The deepening crisis of biodiversity collapse and the sundering of nature’s protective balm, all our fault, makes this place more important and its care more urgent. A plan exists to fragment the bog with 60 km of infrastructure to serve a proposed 47 wind turbines with a tip height of 200-220 metres. Drainage and habitat fragmentation threaten this magnificent landscape, instead of peat re-wetting and preservation.

This would be a disaster for the wilderness atmosphere and biodiversity and peatland restoration.

All these values are critically needed. According to the EPA Boglands Report 2011, the most important function of peatlands regarding future climate change is that of a carbon store and sink. Covering only about 3% of the Earth’s land area, they hold the equivalent of half of the carbon that is in the atmosphere as carbon dioxide (CO2). It is estimated that the carbon stored in peatlands represents some 25% of the world soil carbon pool (i.e., 3–3.5 times the amount of carbon stored in tropical rainforests.

By protecting and restoring the peatlands in Ireland and elsewhere, a major contribution to dealing with our global ecological crises will be made. It is craziness to destroy a carbon-sequestering, biodiverse peatland to create ‘clean energy’ as if this compensates for CO2 and Methane (CH4) emissions and biodiversity destruction.
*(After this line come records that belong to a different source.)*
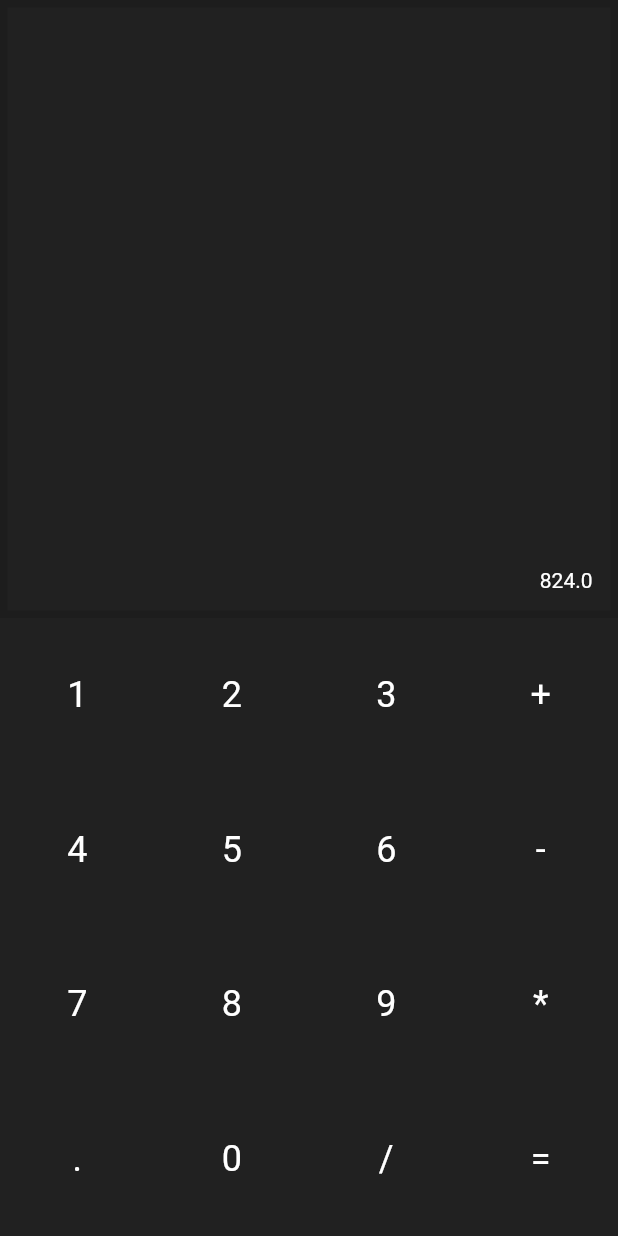
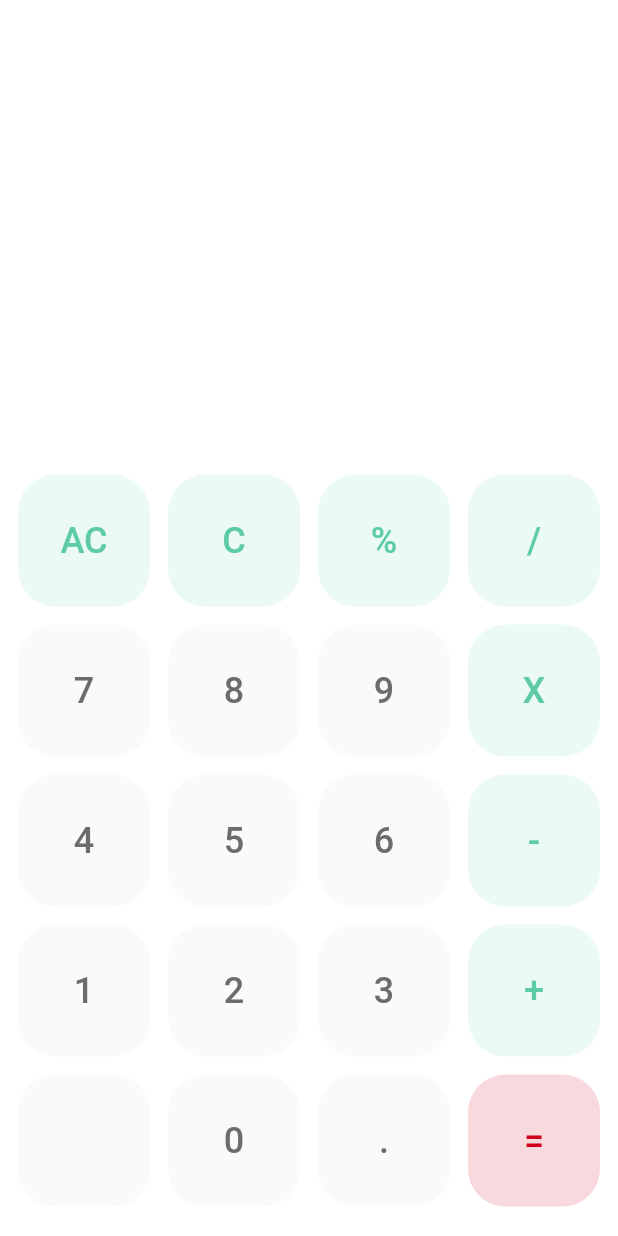
Before and after one commit to Pushpender-18/Basic-Calculator, a Flutter app: the screen it shows after launch, on a phone screen of 412 x 824 dp. Run offline on Flutter 3.47's test engine with Material 2 defaults, Android fonts, the phone set to English and light mode, and no system bars.

Commit message:
Updated UI to Clean, Keyboard UI Done, Display Empty

```diff
--- a/lib/data/key_data.dart
+++ b/lib/data/key_data.dart
@@ -1,26 +1,36 @@
+class KeyConfig {
+  const KeyConfig({required this.name, required this.color});
+  final String name;
+  final int color;
+}
+
 class KeyData {
   int index = 0;
   final data = [
-    '1',
-    '2',
-    '3',
-    '+',
-    '4',
-    '5',
-    '6',
-    '-',
-    '7',
-    '8',
-    '9',
-    '*',
-    '.',
-    '0',
-    '/',
-    '=',
+    const KeyConfig(name: 'AC', color: 1),
+    const KeyConfig(name: 'C', color: 1),
+    const KeyConfig(name: '%', color: 1),
+    const KeyConfig(name: '/', color: 1),
+    const KeyConfig(name: '7', color: 0),
+    const KeyConfig(name: '8', color: 0),
+    const KeyConfig(name: '9', color: 0),
+    const KeyConfig(name: 'X', color: 1),
+    const KeyConfig(name: '4', color: 0),
+    const KeyConfig(name: '5', color: 0),
+    const KeyConfig(name: '6', color: 0),
+    const KeyConfig(name: '-', color: 1),
+    const KeyConfig(name: '1', color: 0),
+    const KeyConfig(name: '2', color: 0),
+    const KeyConfig(name: '3', color: 0),
+    const KeyConfig(name: '+', color: 1),
+    const KeyConfig(name: ' ', color: 0),
+    const KeyConfig(name: '0', color: 0),
+    const KeyConfig(name: '.', color: 0),
+    const KeyConfig(name: '=', color: 2),
   ];
 
   get value {
-    String d = data[index];
+    KeyConfig d = data[index];
     index++;
     index %= data.length;
     return d;
--- a/lib/screens/calculator.dart
+++ b/lib/screens/calculator.dart
@@ -13,8 +13,13 @@ class CalculatorPage extends StatelessWidget {
       body: Column(
         mainAxisSize: MainAxisSize.max,
         children: [
-          Display(msg: height.toString(), height: height / 2),
-          Keyboard(height: height / 2),
+          Display(
+            msg: height.toString(),
+            height: height * (4.8 / 12.5),
+          ),
+          Keyboard(
+            height: height * (7.7 / 12.5),
+          ),
         ],
       ),
     );
--- a/lib/widgets/display.dart
+++ b/lib/widgets/display.dart
@@ -8,23 +8,11 @@ class Display extends StatelessWidget {
   @override
   Widget build(BuildContext context) {
     return Container(
-      decoration: BoxDecoration(
-        color: Colors.black87,
-        border: Border.all(
-          width: 5,
-          color: Colors.black12,
-        ),
-      ),
+      color: const Color.fromARGB(255, 255, 255, 255),
       padding: const EdgeInsets.all(12),
       alignment: Alignment.bottomRight,
       height: height,
       width: double.infinity,
-      child: Text(
-        msg,
-        style: const TextStyle(
-          color: Colors.white,
-        ),
-      ),
     );
   }
 }
--- a/lib/widgets/keyboard.dart
+++ b/lib/widgets/keyboard.dart
@@ -8,20 +8,48 @@ class Keyboard extends StatelessWidget {
   @override
   Widget build(BuildContext context) {
     final keyData = KeyData();
+    var k = keyData.data;
 
     return Container(
       height: height,
-      color: Colors.black87,
+      padding: const EdgeInsets.symmetric(horizontal: 12),
+      color: const Color.fromARGB(255, 255, 255, 255),
       child: GridView.count(
+        physics: const NeverScrollableScrollPhysics(),
         crossAxisCount: 4,
+        mainAxisSpacing: 12,
+        crossAxisSpacing: 12,
         children: [
           for (int i = 0; i < keyData.length; i++)
             InkWell(
               onTap: () {},
-              child: Center(
+              child: TextButton(
+                onPressed: () {},
+                style: TextButton.styleFrom(
+                  foregroundColor: k[i].color == 0
+                      ? Colors.grey
+                      : k[i].color == 1
+                          ? Colors.green
+                          : Colors.red,
+                  backgroundColor: k[i].color == 0
+                      ? const Color.fromARGB(255, 250, 250, 250)
+                      : k[i].color == 1
+                          ? const Color.fromARGB(255, 235, 250, 244)
+                          : const Color.fromARGB(255, 248, 217, 221),
+                  shape: RoundedRectangleBorder(
+                    borderRadius: BorderRadius.circular(25),
+                  ),
+                ),
                 child: Text(
-                  keyData.value,
-                  style: const TextStyle(color: Colors.white, fontSize: 24),
+                  k[i].name,
+                  style: TextStyle(
+                    color: k[i].color == 0
+                        ? const Color.fromARGB(255, 108, 108, 108)
+                        : k[i].color == 1
+                            ? const Color.fromARGB(255, 93, 204, 164)
+                            : const Color.fromARGB(255, 208, 1, 27),
+                    fontSize: 24,
+                  ),
                 ),
               ),
             ),
```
A solution is now available. This state-owned land, which belongs to the nation, should be made available to the nation as a new national park. This proposal is backed by the environmental NGOs and described to the minister responsible for our natural heritage, Malcolm Noonan. Following our three-year campaign, Kildare County Council has now included the Peatlands Park in the County Development Plan 2023-2029, critically designating 70% of Kildare’s cut-away bog for biodiversity and carbon sequestration (Kildare County Development Plan p. 300) This is a major first step in biodiversity and habitat recovery for the county and will also contribute to meeting EU legal targets and objectives under the new EU Nature Restoration Regulation.

The Silver-washed Fritillary occurs in the new native woods developing at Ballydermot.

What can I do to help?

You can show your support. Please sign the petition by No Planet B, a youth club engaged in environmental issues, which met Minister Noonan and Kildare County Council to ask for a national park. Sign their petition at

Visit the area. A great portal is the Irish Peatland Conservation Council’s Bog of Allen Nature Centre in Lullymore, and the Lullymore Heritage and Discovery Park. Check the Events calendar on Butterfly Conservation Ireland’s website ( for a chance to visit the area to see its butterflies. The National Peatlands Park website has more information: You can let Ministers Ryan and Noonan know that you support our proposal by contacting them:

The National Peatlands Strategy 2015 promoted the concept of a National Peatland Park. The Review of the Strategy, considering different policies, programmes, and plans that came into existence since the Strategy was published, includes the prioritised action to “conduct a feasibility study on the creation of a national peatlands/wetlands park” in 2023. In addition, the  EU Biodiversity Strategy 2030 will require the protection of more land.

It is time for this concept to be a reality. We don’t have a national park based on raised bog habitat.

It is time we did.

Crabtree River, Ballydermot.

All photos copyright J. Harding except where otherwise stated.